╭─ The data
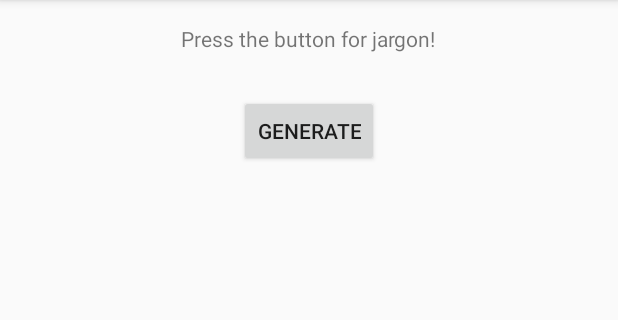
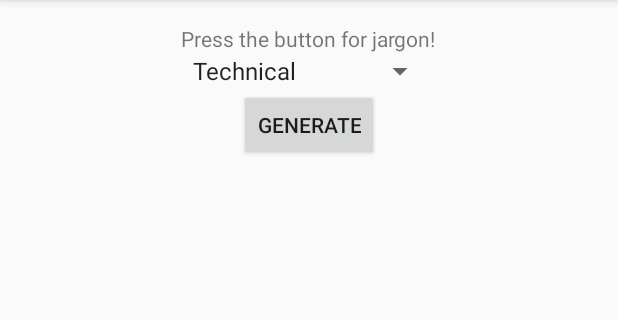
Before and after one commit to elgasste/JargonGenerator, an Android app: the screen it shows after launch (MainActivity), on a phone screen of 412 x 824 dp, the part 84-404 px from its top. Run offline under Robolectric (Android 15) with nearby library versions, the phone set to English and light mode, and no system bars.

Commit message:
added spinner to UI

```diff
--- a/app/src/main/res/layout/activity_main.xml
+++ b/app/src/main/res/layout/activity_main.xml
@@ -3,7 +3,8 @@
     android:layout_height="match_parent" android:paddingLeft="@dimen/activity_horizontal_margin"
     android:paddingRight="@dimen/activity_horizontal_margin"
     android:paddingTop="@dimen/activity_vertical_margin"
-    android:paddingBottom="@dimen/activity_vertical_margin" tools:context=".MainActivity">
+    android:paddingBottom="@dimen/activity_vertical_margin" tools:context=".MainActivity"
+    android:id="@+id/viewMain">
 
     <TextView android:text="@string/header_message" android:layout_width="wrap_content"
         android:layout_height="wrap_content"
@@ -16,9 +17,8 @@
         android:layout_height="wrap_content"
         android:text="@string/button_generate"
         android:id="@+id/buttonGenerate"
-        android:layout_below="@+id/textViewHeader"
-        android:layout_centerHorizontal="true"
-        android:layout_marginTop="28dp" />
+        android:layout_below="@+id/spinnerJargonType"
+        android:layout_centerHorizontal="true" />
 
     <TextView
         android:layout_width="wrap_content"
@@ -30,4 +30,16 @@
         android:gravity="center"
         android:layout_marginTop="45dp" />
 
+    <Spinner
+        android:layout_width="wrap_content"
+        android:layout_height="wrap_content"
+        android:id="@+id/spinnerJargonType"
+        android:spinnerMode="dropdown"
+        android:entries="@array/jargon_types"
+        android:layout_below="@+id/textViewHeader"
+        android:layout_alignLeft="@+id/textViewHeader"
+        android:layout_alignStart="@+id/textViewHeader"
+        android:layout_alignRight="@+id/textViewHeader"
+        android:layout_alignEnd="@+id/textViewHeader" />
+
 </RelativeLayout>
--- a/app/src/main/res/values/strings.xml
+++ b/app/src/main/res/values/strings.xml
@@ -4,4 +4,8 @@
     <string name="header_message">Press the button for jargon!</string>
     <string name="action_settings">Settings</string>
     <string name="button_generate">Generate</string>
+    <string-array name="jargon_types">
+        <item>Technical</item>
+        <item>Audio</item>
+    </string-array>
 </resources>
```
╰─
╭─ The data
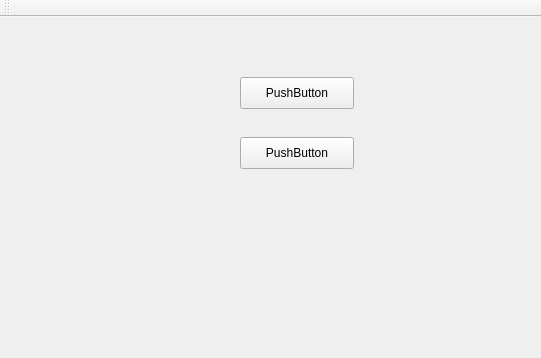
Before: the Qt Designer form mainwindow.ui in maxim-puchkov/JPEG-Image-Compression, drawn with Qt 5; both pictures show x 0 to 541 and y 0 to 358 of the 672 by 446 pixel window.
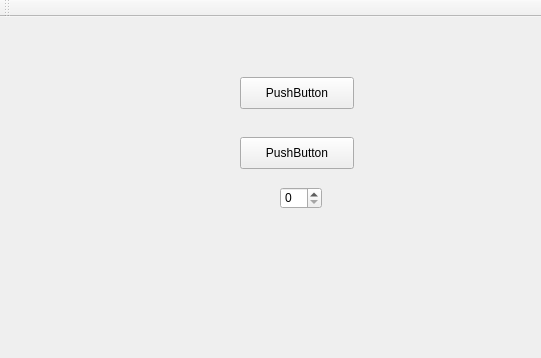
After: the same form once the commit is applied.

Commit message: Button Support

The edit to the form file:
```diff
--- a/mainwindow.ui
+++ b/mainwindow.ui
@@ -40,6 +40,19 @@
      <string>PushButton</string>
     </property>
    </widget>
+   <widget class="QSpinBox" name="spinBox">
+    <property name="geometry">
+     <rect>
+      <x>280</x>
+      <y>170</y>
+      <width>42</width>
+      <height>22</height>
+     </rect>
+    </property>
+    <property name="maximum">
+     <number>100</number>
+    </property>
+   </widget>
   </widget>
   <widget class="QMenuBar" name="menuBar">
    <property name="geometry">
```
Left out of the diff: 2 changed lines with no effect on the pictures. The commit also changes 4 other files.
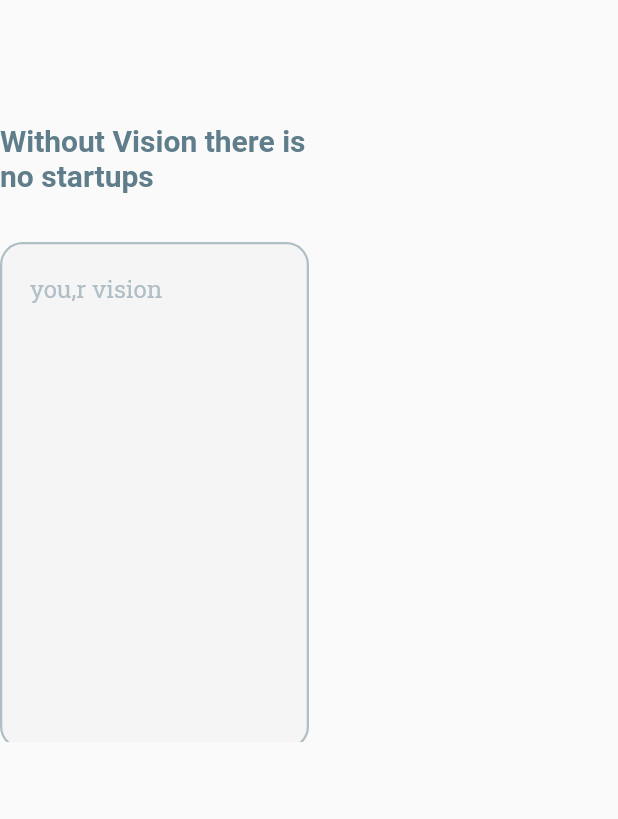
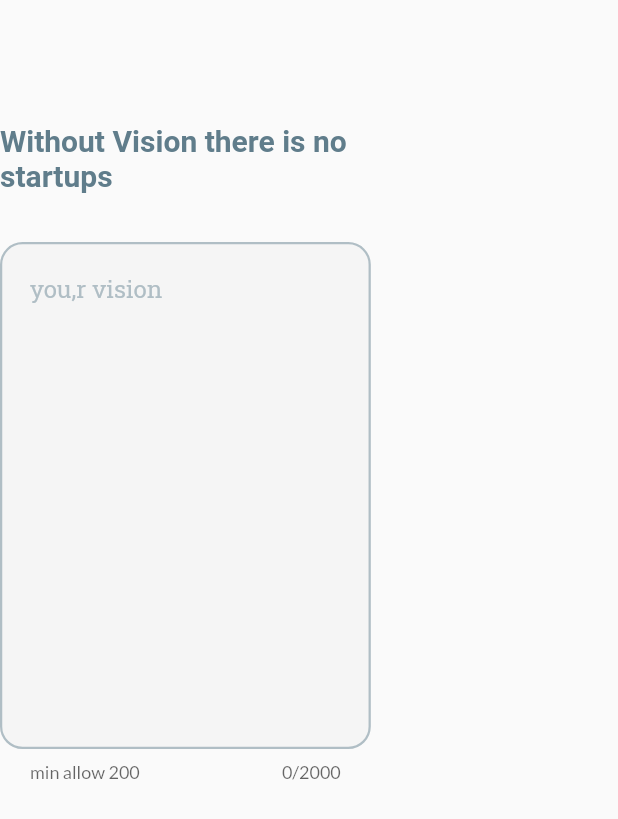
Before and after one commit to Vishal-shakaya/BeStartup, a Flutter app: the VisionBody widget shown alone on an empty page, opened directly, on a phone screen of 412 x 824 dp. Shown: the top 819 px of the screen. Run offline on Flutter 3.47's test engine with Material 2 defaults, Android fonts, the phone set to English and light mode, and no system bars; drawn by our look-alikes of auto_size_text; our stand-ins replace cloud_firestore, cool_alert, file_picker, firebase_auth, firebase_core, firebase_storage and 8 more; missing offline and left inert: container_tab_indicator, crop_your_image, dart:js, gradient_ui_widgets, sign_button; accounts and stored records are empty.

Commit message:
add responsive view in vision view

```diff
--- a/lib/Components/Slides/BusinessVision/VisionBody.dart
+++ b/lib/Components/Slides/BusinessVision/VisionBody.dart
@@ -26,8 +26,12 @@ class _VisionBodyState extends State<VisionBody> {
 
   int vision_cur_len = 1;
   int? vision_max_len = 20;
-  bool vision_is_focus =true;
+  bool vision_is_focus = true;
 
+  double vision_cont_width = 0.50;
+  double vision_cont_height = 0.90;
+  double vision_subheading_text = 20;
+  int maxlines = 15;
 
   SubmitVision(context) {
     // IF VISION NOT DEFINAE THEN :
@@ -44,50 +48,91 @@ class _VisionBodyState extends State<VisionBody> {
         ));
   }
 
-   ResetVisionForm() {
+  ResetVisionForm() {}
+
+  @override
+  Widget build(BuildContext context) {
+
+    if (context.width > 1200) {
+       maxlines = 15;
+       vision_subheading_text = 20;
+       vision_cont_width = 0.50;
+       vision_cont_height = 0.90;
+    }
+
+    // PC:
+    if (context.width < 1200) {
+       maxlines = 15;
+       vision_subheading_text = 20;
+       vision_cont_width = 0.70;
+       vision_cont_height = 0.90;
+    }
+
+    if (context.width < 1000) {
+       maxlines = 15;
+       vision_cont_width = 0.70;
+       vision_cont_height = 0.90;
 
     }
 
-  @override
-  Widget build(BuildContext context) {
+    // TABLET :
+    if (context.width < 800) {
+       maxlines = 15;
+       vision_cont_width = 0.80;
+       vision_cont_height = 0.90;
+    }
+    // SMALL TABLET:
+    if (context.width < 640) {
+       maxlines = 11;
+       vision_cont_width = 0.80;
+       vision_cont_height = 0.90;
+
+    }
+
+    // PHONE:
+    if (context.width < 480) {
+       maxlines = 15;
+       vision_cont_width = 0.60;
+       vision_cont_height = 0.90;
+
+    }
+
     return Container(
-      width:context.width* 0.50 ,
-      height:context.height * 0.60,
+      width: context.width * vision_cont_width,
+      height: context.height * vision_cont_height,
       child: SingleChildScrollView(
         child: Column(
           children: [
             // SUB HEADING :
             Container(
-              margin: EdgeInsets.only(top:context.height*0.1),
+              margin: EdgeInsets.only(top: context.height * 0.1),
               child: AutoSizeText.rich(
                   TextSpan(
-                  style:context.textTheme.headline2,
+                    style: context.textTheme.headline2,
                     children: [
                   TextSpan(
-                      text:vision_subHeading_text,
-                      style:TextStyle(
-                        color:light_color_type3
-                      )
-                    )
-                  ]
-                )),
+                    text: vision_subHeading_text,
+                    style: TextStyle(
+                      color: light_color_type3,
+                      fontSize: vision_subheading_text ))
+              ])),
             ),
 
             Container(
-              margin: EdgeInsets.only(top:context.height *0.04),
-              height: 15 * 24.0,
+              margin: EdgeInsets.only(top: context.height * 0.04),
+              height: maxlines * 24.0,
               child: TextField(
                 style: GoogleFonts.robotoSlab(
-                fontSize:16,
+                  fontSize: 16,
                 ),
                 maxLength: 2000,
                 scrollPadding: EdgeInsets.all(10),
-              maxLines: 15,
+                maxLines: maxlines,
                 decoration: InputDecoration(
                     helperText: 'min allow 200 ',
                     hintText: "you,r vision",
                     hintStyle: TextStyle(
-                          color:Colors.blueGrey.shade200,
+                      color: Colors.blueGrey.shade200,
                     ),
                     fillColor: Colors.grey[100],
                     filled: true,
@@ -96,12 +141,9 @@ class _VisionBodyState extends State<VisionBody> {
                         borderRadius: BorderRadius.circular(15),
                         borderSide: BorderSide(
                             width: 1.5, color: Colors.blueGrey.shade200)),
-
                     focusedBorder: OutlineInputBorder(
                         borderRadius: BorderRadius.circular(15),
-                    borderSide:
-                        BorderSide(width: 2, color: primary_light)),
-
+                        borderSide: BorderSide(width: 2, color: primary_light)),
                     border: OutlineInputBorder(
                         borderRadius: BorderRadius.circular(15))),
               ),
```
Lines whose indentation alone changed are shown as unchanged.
╰─
▶ [Exercise aim]
Return only the number of lines in the entries that contain the string "Colors".

▶ [Answer to the problem]
4